_Task requirements_
Only lines with the word "README" are wanted; copy each of them from the listing below.

_Supplied data_
Start of Block
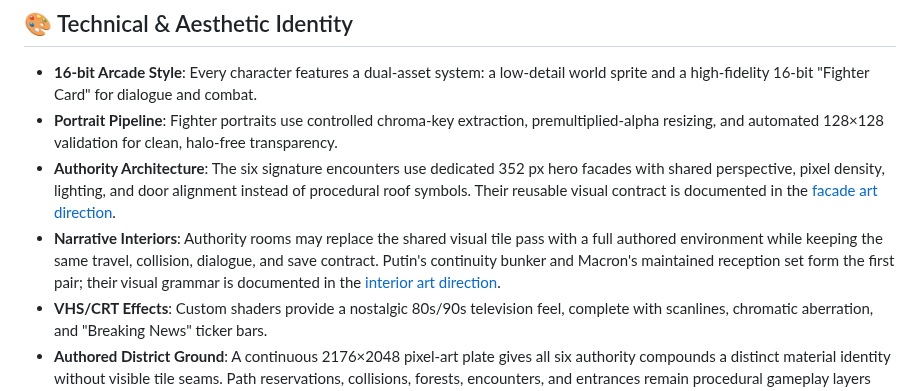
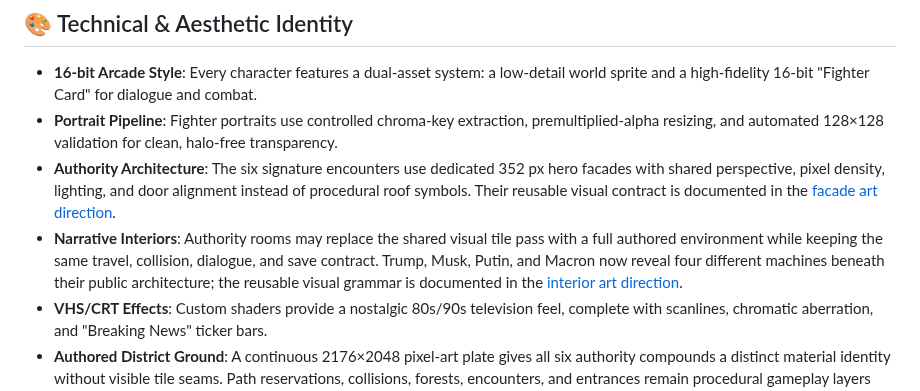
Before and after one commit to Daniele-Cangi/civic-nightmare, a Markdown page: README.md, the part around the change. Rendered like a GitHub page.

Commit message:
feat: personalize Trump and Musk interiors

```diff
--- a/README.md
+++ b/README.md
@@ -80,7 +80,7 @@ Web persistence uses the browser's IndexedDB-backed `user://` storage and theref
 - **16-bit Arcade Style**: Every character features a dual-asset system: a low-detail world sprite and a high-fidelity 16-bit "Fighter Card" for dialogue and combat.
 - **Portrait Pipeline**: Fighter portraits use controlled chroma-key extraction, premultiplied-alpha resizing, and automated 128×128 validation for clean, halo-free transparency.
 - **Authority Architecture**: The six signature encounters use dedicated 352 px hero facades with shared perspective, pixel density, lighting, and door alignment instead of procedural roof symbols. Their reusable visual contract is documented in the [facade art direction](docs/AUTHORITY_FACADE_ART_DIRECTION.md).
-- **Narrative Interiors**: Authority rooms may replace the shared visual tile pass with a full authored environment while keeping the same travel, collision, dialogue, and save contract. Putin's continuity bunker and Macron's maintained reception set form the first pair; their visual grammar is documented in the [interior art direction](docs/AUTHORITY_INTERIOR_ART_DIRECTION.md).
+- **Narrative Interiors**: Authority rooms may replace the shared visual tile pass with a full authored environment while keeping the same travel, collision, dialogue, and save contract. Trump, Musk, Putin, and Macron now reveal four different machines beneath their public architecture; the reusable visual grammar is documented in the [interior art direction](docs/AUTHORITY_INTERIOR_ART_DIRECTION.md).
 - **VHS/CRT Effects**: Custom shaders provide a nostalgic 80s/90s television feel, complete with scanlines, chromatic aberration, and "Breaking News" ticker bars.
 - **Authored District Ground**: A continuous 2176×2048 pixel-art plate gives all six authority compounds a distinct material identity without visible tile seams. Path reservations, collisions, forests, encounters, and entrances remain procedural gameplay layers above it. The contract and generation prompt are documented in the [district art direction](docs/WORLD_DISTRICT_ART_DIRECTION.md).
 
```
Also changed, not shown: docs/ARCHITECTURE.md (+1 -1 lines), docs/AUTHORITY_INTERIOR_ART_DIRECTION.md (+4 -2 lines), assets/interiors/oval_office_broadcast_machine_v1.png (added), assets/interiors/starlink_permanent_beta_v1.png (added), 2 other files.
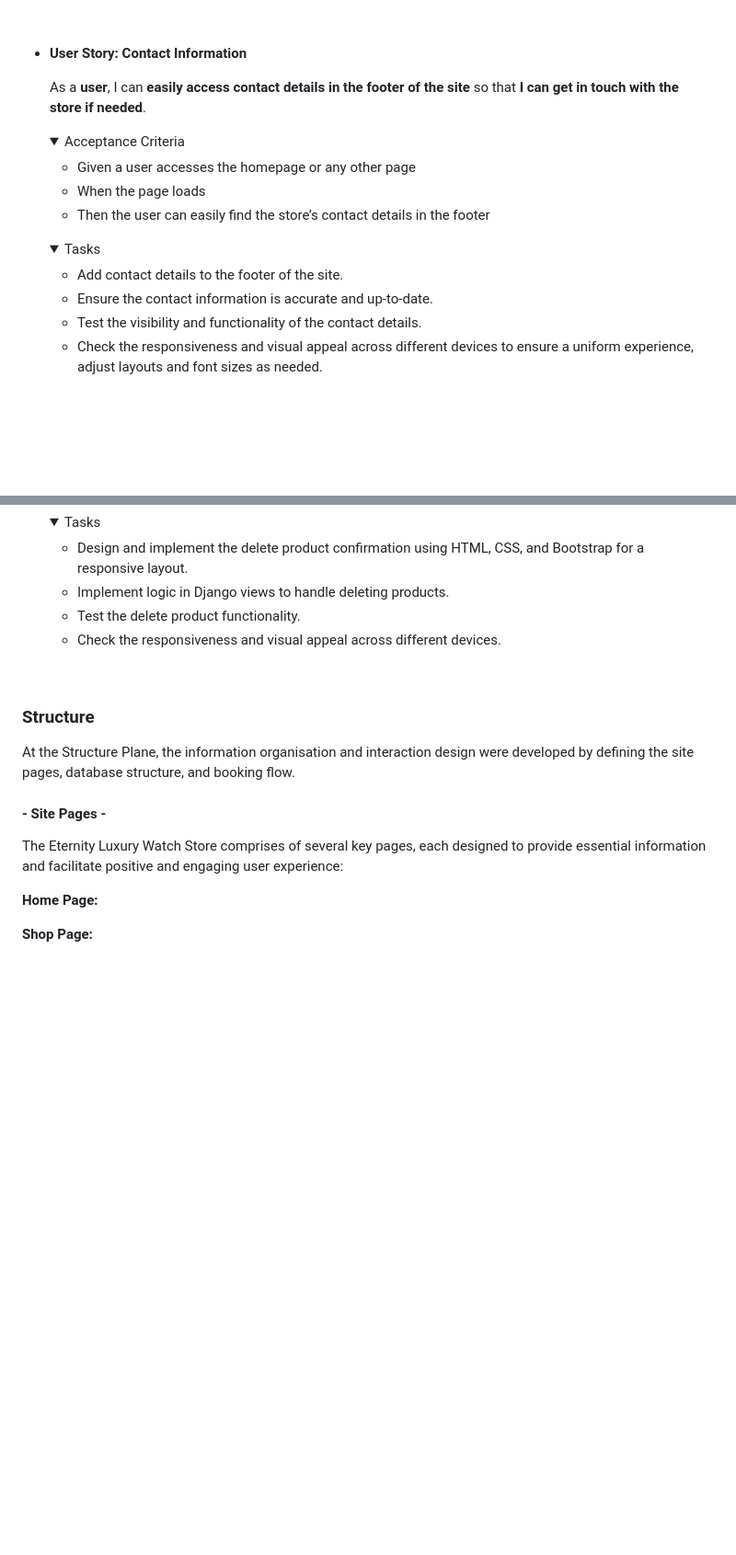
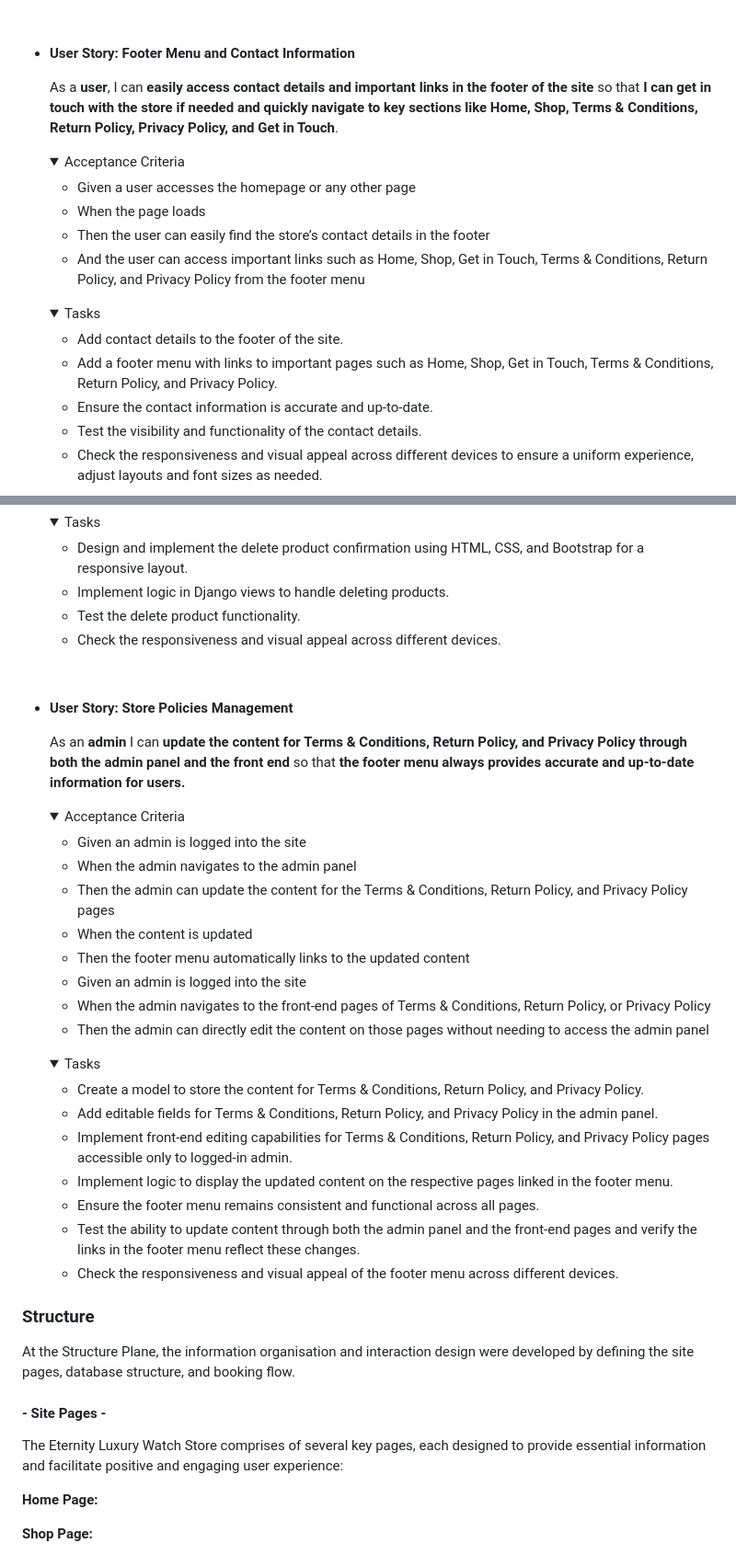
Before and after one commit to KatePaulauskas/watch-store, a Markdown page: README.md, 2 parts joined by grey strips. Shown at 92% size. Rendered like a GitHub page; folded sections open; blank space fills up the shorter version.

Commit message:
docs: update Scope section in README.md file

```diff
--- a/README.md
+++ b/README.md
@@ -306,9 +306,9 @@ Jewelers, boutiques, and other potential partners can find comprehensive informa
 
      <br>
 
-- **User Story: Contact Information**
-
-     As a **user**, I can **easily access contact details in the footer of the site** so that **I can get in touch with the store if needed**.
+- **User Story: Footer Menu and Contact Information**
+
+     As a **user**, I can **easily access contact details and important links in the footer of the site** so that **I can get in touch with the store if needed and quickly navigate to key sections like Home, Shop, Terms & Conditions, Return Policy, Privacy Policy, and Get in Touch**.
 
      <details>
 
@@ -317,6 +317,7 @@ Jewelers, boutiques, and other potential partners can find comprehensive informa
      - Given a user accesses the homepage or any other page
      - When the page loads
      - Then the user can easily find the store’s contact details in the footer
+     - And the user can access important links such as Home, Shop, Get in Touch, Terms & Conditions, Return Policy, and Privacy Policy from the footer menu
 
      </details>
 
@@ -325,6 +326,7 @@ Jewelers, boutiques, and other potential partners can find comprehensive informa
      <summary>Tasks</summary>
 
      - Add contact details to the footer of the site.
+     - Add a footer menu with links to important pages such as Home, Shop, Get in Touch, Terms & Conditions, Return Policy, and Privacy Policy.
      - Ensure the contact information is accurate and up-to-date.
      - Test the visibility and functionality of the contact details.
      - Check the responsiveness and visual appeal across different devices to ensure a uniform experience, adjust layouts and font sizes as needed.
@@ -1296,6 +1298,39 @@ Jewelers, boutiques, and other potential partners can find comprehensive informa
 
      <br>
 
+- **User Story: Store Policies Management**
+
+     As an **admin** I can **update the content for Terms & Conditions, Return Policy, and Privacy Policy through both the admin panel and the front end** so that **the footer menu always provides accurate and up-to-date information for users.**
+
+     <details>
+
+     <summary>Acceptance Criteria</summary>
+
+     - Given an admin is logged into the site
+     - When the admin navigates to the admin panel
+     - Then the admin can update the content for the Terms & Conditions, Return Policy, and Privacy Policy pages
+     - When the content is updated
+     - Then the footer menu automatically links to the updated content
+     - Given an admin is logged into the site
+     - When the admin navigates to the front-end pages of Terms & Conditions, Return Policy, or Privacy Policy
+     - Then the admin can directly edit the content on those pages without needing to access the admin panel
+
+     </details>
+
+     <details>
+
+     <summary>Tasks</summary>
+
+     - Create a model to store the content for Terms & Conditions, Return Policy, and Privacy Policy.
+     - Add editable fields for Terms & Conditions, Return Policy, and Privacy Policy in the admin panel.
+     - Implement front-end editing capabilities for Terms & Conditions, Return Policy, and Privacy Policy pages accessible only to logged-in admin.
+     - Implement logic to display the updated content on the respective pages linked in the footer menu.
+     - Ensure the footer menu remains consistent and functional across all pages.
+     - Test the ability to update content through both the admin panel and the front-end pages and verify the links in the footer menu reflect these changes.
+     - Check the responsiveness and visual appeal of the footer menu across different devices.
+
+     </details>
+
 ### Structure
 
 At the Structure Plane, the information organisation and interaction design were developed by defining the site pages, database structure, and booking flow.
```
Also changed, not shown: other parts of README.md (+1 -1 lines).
End of Block
_Result of the task_
Before and after one commit to Daniele-Cangi/civic-nightmare, a Markdown page: README.md, the part around the change. Rendered like a GitHub page.
--- a/README.md
+++ b/README.md
Before and after one commit to KatePaulauskas/watch-store, a Markdown page: README.md, 2 parts joined by grey strips. Shown at 92% size. Rendered like a GitHub page; folded sections open; blank space fills up the shorter version.
docs: update Scope section in README.md file
--- a/README.md
+++ b/README.md
Also changed, not shown: other parts of README.md (+1 -1 lines).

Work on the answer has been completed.